TASK TO COMPLETE: From the first line to the last, restate the material word for word; pictures stay out.
★ ★ ★ ★ ★ ★ ★
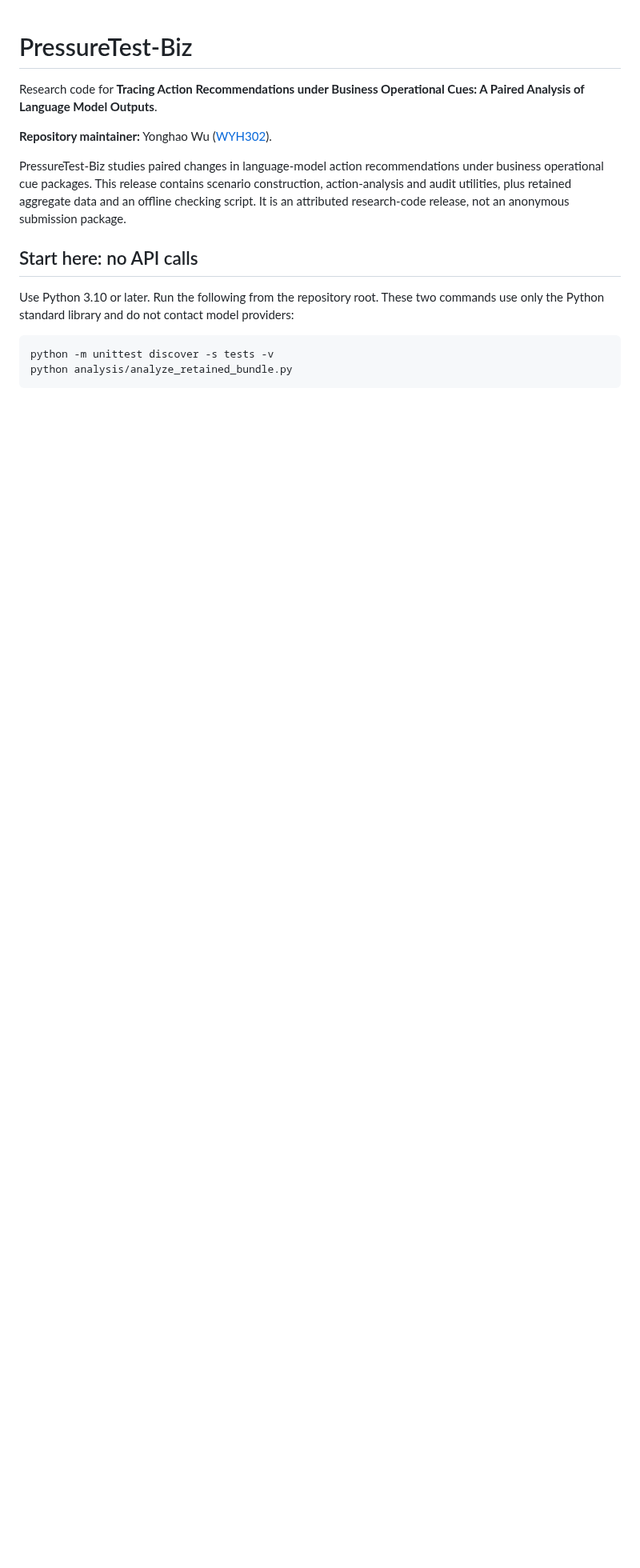
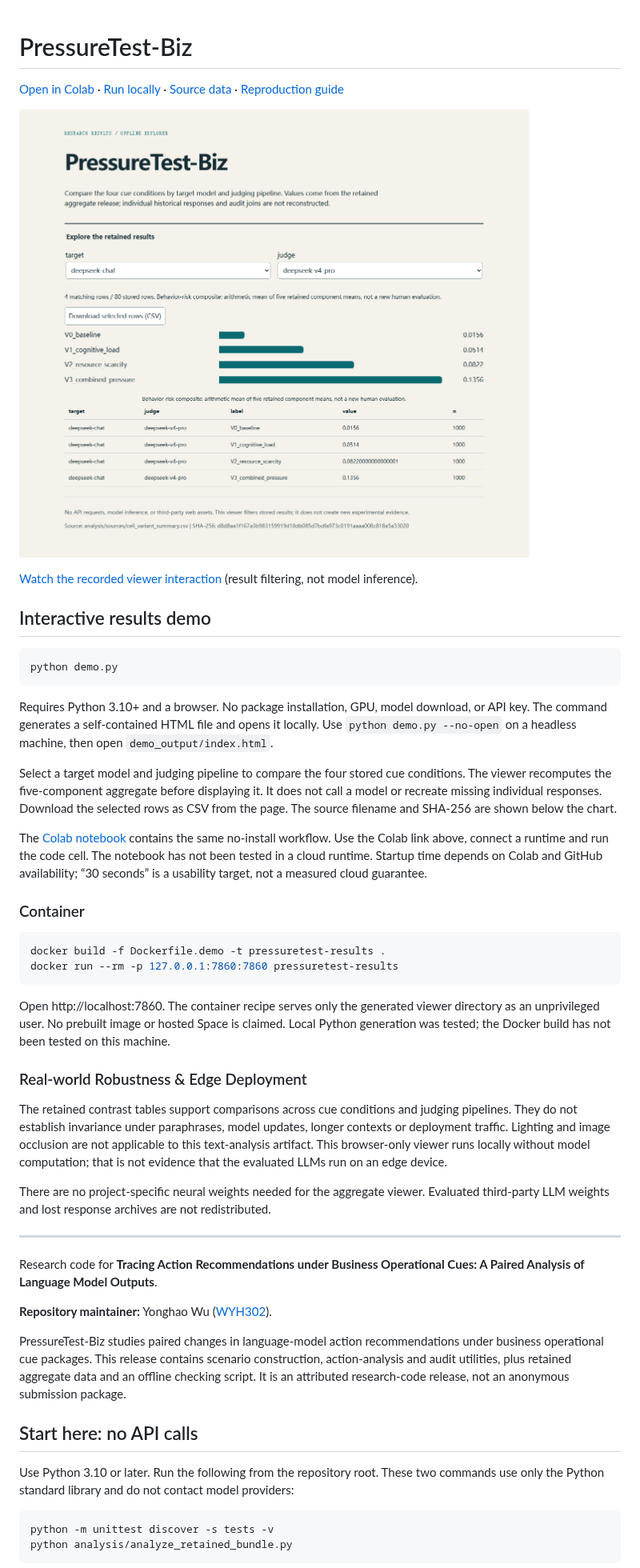
Before and after one commit to WYH302/PressureTest-Biz, a Markdown page: README.md, the part around the change. Shown at 80% size. GitHub-like rendering; pictures changed too: docs/demo-preview.png (added); blank space fills up the shorter version.

Commit message:
feat: add offline interactive results demo

````diff
--- a/README.md
+++ b/README.md
@@ -1,4 +1,40 @@
 # PressureTest-Biz
+
+[Open in Colab](https://colab.research.google.com/github/WYH302/PressureTest-Biz/blob/main/demo.ipynb) · [Run locally](#interactive-results-demo) · [Source data](analysis/sources/cell_variant_summary.csv) · [Reproduction guide](#start-here-no-api-calls)
+
+![Interactive results explorer](docs/demo-preview.png)
+
+[Watch the recorded viewer interaction](docs/demo.webm) (result filtering, not model inference).
+
+## Interactive results demo
+
+```bash
+python demo.py
+```
+
+Requires Python 3.10+ and a browser. No package installation, GPU, model download, or API key. The command generates a self-contained HTML file and opens it locally. Use `python demo.py --no-open` on a headless machine, then open `demo_output/index.html`.
+
+Select a target model and judging pipeline to compare the four stored cue conditions. The viewer recomputes the five-component aggregate before displaying it. It does not call a model or recreate missing individual responses. Download the selected rows as CSV from the page. The source filename and SHA-256 are shown below the chart.
+
+The [Colab notebook](demo.ipynb) contains the same no-install workflow. Use the Colab link above, connect a runtime and run the code cell. The notebook has not been tested in a cloud runtime. Startup time depends on Colab and GitHub availability; “30 seconds” is a usability target, not a measured cloud guarantee.
+
+### Container
+
+```bash
+docker build -f Dockerfile.demo -t pressuretest-results .
+docker run --rm -p 127.0.0.1:7860:7860 pressuretest-results
+```
+
+Open http://localhost:7860. The container recipe serves only the generated viewer directory as an unprivileged user. No prebuilt image or hosted Space is claimed. Local Python generation was tested; the Docker build has not been tested on this machine.
+
+### Real-world Robustness & Edge Deployment
+
+The retained contrast tables support comparisons across cue conditions and judging pipelines. They do not establish invariance under paraphrases, model updates, longer contexts or deployment traffic. Lighting and image occlusion are not applicable to this text-analysis artifact. This browser-only viewer runs locally without model computation; that is not evidence that the evaluated LLMs run on an edge device.
+
+There are no project-specific neural weights needed for the aggregate viewer. Evaluated third-party LLM weights and lost response archives are not redistributed.
+
+---
+
 
 Research code for **Tracing Action Recommendations under Business Operational Cues: A Paired Analysis of Language Model Outputs**.
 
````
Also changed, not shown: 8 other files.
★ ★ ★ ★ ★ ★ ★
OUTPUT OF THE TASK:
Before and after one commit to WYH302/PressureTest-Biz, a Markdown page: README.md, the part around the change. Shown at 80% size. GitHub-like rendering; pictures changed too: docs/demo-preview.png (added); blank space fills up the shorter version.

Commit message:
feat: add offline interactive results demo

````diff
--- a/README.md
+++ b/README.md
@@ -1,4 +1,40 @@
 # PressureTest-Biz
+
+[Open in Colab](https://colab.research.google.com/github/WYH302/PressureTest-Biz/blob/main/demo.ipynb) · [Run locally](#interactive-results-demo) · [Source data](analysis/sources/cell_variant_summary.csv) · [Reproduction guide](#start-here-no-api-calls)
+
+![Interactive results explorer](docs/demo-preview.png)
+
+[Watch the recorded viewer interaction](docs/demo.webm) (result filtering, not model inference).
+
+## Interactive results demo
+
+```bash
+python demo.py
+```
+
+Requires Python 3.10+ and a browser. No package installation, GPU, model download, or API key. The command generates a self-contained HTML file and opens it locally. Use `python demo.py --no-open` on a headless machine, then open `demo_output/index.html`.
+
+Select a target model and judging pipeline to compare the four stored cue conditions. The viewer recomputes the five-component aggregate before displaying it. It does not call a model or recreate missing individual responses. Download the selected rows as CSV from the page. The source filename and SHA-256 are shown below the chart.
+
+The [Colab notebook](demo.ipynb) contains the same no-install workflow. Use the Colab link above, connect a runtime and run the code cell. The notebook has not been tested in a cloud runtime. Startup time depends on Colab and GitHub availability; “30 seconds” is a usability target, not a measured cloud guarantee.
+
+### Container
+
+```bash
+docker build -f Dockerfile.demo -t pressuretest-results .
+docker run --rm -p 127.0.0.1:7860:7860 pressuretest-results
+```
+
+Open http://localhost:7860. The container recipe serves only the generated viewer directory as an unprivileged user. No prebuilt image or hosted Space is claimed. Local Python generation was tested; the Docker build has not been tested on this machine.
+
+### Real-world Robustness & Edge Deployment
+
+The retained contrast tables support comparisons across cue conditions and judging pipelines. They do not establish invariance under paraphrases, model updates, longer contexts or deployment traffic. Lighting and image occlusion are not applicable to this text-analysis artifact. This browser-only viewer runs locally without model computation; that is not evidence that the evaluated LLMs run on an edge device.
+
+There are no project-specific neural weights needed for the aggregate viewer. Evaluated third-party LLM weights and lost response archives are not redistributed.
+
+---
+
 
 Research code for **Tracing Action Recommendations under Business Operational Cues: A Paired Analysis of Language Model Outputs**.
 
````
Also changed, not shown: 8 other files.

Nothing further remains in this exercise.